So this new cinematic adventure is about five troubled teenagers who, at an abandoned gold mine, find some strange glowing crystals that inexplicably give them super strength and extraordinary athletic ability. They soon discover an ancient spaceship where they learn that they have become the life-protecting Power Rangers and must learn to work as a team and stop the evil Rita Repulsa from taking a Zeo crystal buried deep within the Earth, causing unknown levels of destruction.
Despite a slightly silly opening scene, Power Rangers starts off surprisingly well as we are introduced to the five main characters and we watch them get to know each other and discover their newfound abilities. This is ultimately the most rewarding part of the film as the young actors are pretty darn great, displaying some fine chemistry and heartily throwing themselves into their roles, even though two of them are introduced noticeably later than the other three so they don’t get as much development as they probably should. This opening section is actually rather mature and when they showcase their abilities, the scenes are well orchestrated, fun and entertaining.
But then of course the film takes the inevitable downturn into the absurd, starting with Bill Hader’s cartoony robot Alpha 5 (a character strictly for the kids) and then onto Bryan Cranston’s Zordon doing the whole “explain the villain’s plot, she’s pure evil, she must be stopped, there’s these magic crystals” bit, though Cranston actually comes off pretty well, despite the silly expositional dialogue.
The middle section also properly introduces Elizabeth Banks’ Rita Repulsa who at this point is surely a shoe-in for “worst screen villain of the year”. She’s the kind of blockbuster movie antagonist that we’ve come to know nowadays: pure evil, sights set on world domination, desperately looking for that pivotal device thingy that will allow her to . . . what was it? Have the power to “create or destroy worlds”, as Zordon put it? So Rita is a fairly tiresome, over-the-top pantomime villain, complete with an army of cannon fodder rock creatures and a massive sidekick made of gold. All that’s missing is a “mwah ha ha!”, though she may have actually done that at several points in the film!
There is unfortunately a massive lull in the middle of the film as not a great deal happens, even though there is an inescapable training montage, we have to sit through Rita’s tiresome evildoings and the film holds out on the actual morphing for far too long. Instead, the Rangers have to go through all the touchy-feely stuff, learning each other’s secrets and creating a familial bond. To be fair, the cast are so talented that they manage to successfully pull it off and when they eventually morph it definitely feels earned, but the dialogue takes a bit of a schmaltzy turn and the overlong wait for them to morph becomes a bit annoying – “just morph, already!”, you’ll be shouting!

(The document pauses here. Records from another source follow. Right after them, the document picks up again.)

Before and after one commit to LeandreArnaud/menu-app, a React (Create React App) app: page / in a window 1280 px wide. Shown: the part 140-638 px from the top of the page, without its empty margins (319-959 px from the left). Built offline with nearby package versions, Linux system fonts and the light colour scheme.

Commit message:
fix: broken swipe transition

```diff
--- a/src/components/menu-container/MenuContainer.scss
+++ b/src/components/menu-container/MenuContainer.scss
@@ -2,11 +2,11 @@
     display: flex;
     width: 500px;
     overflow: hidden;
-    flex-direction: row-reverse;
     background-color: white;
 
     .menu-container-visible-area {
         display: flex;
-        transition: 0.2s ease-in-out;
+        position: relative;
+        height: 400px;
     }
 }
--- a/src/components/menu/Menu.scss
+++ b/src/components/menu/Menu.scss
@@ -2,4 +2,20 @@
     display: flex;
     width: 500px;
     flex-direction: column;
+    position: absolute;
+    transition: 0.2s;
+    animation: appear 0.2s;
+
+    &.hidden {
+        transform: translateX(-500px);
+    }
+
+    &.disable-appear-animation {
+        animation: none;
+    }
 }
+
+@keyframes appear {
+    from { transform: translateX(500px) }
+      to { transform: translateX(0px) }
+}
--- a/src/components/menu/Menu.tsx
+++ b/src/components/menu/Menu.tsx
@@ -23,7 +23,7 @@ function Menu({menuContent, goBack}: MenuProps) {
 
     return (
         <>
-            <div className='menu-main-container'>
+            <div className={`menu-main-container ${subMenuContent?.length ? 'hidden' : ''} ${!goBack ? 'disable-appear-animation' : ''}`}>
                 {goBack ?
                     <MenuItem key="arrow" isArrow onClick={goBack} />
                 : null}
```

But then the final battle arrives and it’s actually not that bad, even though fighting time in the Ranger suits is sadly limited, instead going all Transformers with the Zords, with a self-aware, self-depricating Transformers joke thrown in for good measure. The climax is entertaining enough and the Megazord is actually quite impressive but ultimately, it’s not enough of a payoff as it’s relatively too brief and the film takes too much time in getting to its conclusion. Actual Power Ranger scenes are few and far between and although they deliver in entertainment value, there’s not enough of them and don’t quite justify making the film.
As mentioned previously, the five leads are really quite superb and serve as the film’s main saving grace. In particular, Dacre Montgomery proves to be a strong, commanding leader as the Red Ranger and RJ Cyler (excellent in Me and Earl and the Dying Girl) delivers all the best quips admirably and is the heart and soul of the feature, quite possibly the MVP. All in all, the leads share a great bond and do well with the questionable script; when they eventually morph, it is definitely deserved.

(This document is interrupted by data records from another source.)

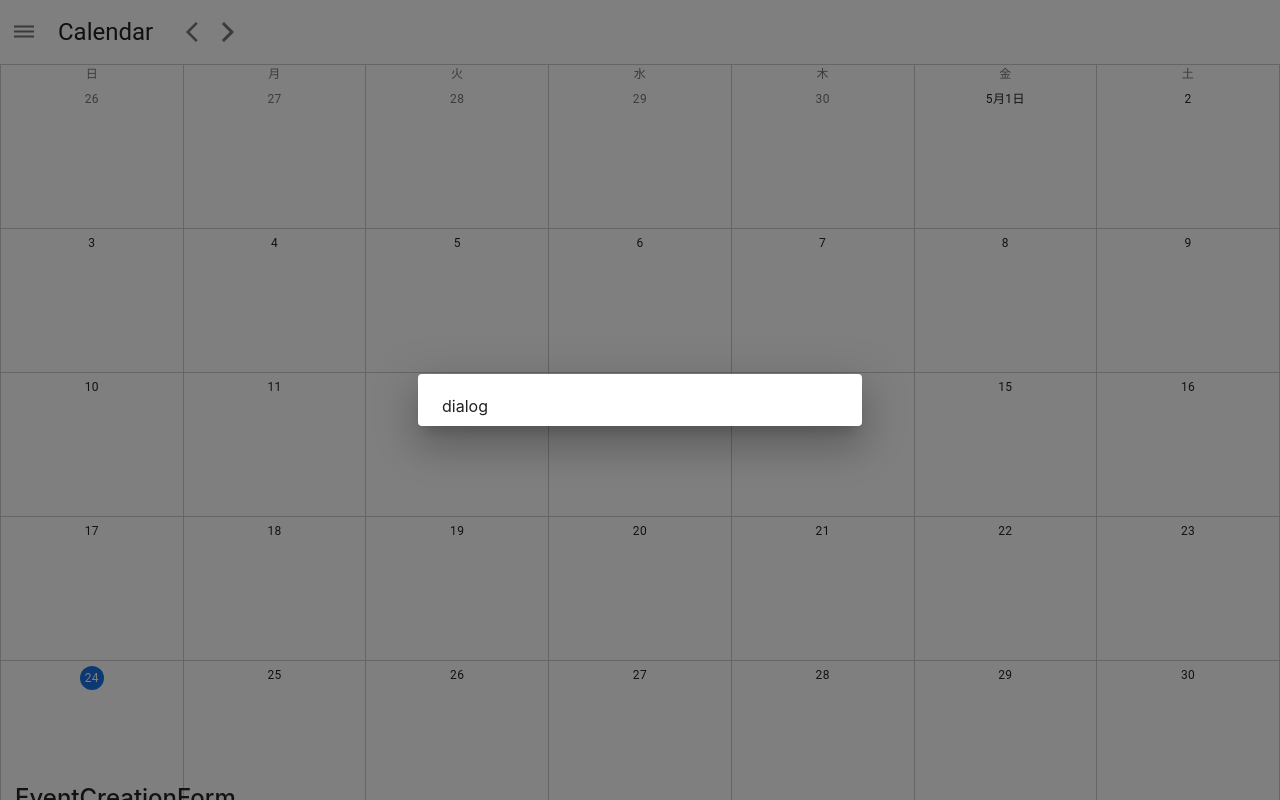
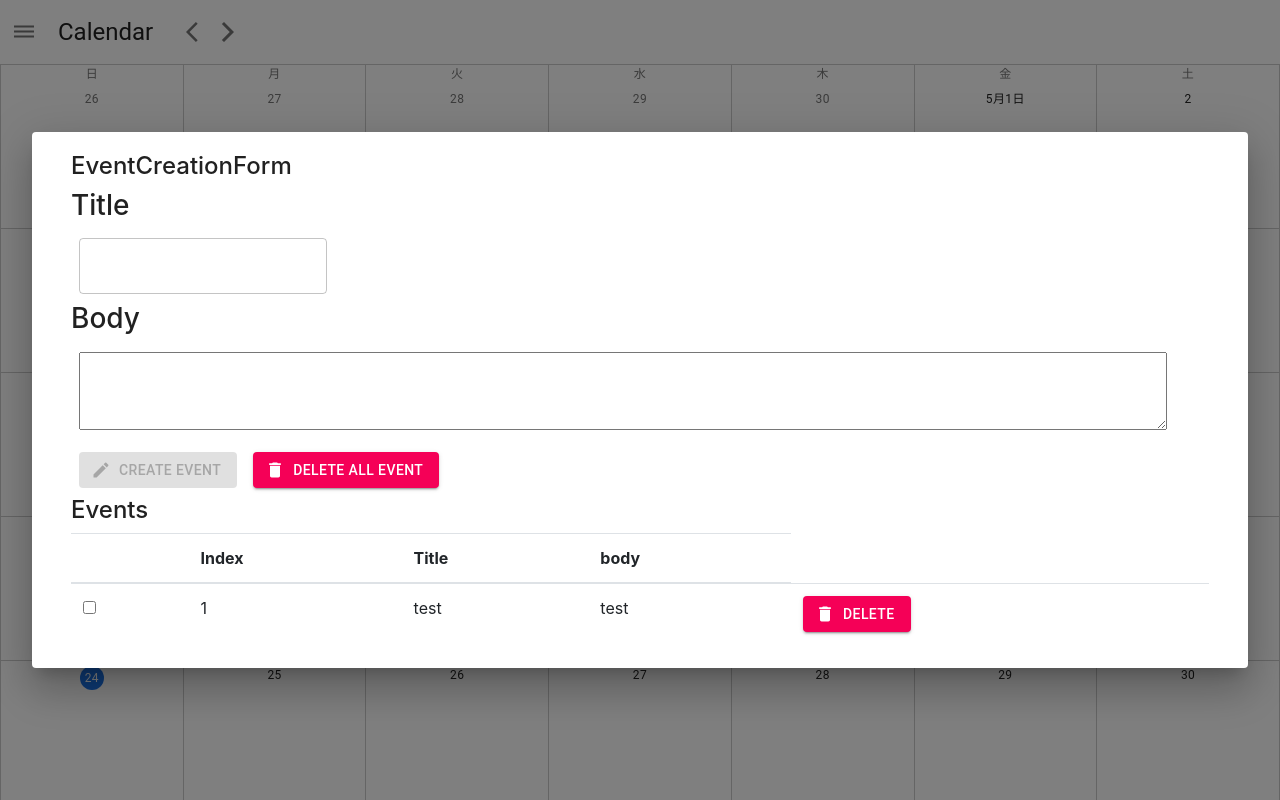
Before and after one commit to togami2864/CalendarWithTodo, a React (Create React App) app in the folder front/: page / in a window 1280 px wide. Both pictures are taken after a click on the item "10". Shown: the top 800 px of the page. Built offline with nearby package versions, Linux system fonts and the light colour scheme.

Commit message:
fix dialog

```diff
--- a/front/src/App.jsx
+++ b/front/src/App.jsx
@@ -15,7 +15,16 @@ import AppContext from "./context/AppContext";
 const App = () => {
   const day = dayjs();
   const initialState = {
-    events: [],
+    events: [
+      {
+        title: "test",
+        body: "test",
+        id: 1,
+        isChecked: false,
+        count: 0,
+        date: dayjs(),
+      },
+    ],
     calendar: formatMonth(day),
     toggleDialog: {
       isDialogOpen: false,
@@ -27,10 +36,6 @@ const App = () => {
       <NavigationBar />
       <CalendarBoard />
       <DialogBoard />
-      <div className="container-fluid">
-        <EventForm />
-        <EventTable />
-      </div>
     </AppContext.Provider>
   );
 };
--- a/front/src/components/Dialog/DialogBoard.jsx
+++ b/front/src/components/Dialog/DialogBoard.jsx
@@ -1,4 +1,8 @@
 import React, { useContext } from "react";
+
+import EventForm from "../Todo/EventForm";
+import EventTable from "../Todo/EventTable";
+
 import { Dialog, DialogContent } from "@material-ui/core";
 import { CLOSE_DIALOG } from "../../actions/index";
 import AppContext from "../../context/AppContext";
@@ -13,10 +17,15 @@ const AddScheduleDialog = () => {
     <Dialog
       open={state.toggleDialog.isDialogOpen}
       onClose={closeDialog}
-      maxWidth="xs"
+      maxWidth="xl"
       fullWidth
     >
-      <DialogContent>dialog</DialogContent>
+      <DialogContent>
+        <div className="container-fluid">
+          <EventForm />
+          <EventTable />
+        </div>
+      </DialogContent>
     </Dialog>
   );
 };
--- a/front/src/components/calendar/CalendarBoard.jsx
+++ b/front/src/components/calendar/CalendarBoard.jsx
@@ -5,6 +5,7 @@ import { useStyles } from "./styles.js";
 
 import CalendarElement from "./CalendarElement";
 import { createCalendar } from "../../services/calendar";
+import { setSchedule } from "../../services/schedule";
 import AppContext from "../../context/AppContext";
 import { OPEN_DIALOG } from "../../actions/index";
 
@@ -21,6 +22,10 @@ const CalendarBoard = () => {
   const openDialog = () => {
     dispatch({ type: OPEN_DIALOG });
   };
+  // console.log(state.calendar);
+  // console.log(state.events[0].date);
+  // console.log(calendar);
+  // console.log(days);
   return (
     <div className={styles.container}>
       <GridList className={styles.grid} cols={7} spacing={0} cellHeight="auto">
--- a/front/src/components/calendar/CalendarElement.jsx
+++ b/front/src/components/calendar/CalendarElement.jsx
@@ -5,10 +5,6 @@ import { Typography } from "@material-ui/core";
 
 import { useStyles } from "./styles.js";
 import { isSameDay, isSameMonth, isFirstDay } from "../../services/calendar";
-
-// type Props = {
-//   day: dayjs.Dayjs;
-// };
 
 const CalendarElement = ({ day }) => {
   const styles = useStyles();
--- /dev/null
+++ b/front/src/services/schedule.js
@@ -0,0 +1,8 @@
+import { isSameDay } from "./calendar";
+
+export const setSchedule = (calendar, schedules) => {
+  calendar.map((c) => ({
+    date: c,
+    schedules: schedules.filter((e) => isSameDay(e.date, c)),
+  }));
+};
```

So I’d have to say that I enjoyed Power Rangers a bit more than I thought I would. Its plot is typical of an Easter holiday blockbuster, a trifle absurd and not meant to be taken seriously, but there are enough entertaining scenes and the five leads effectively make the movie.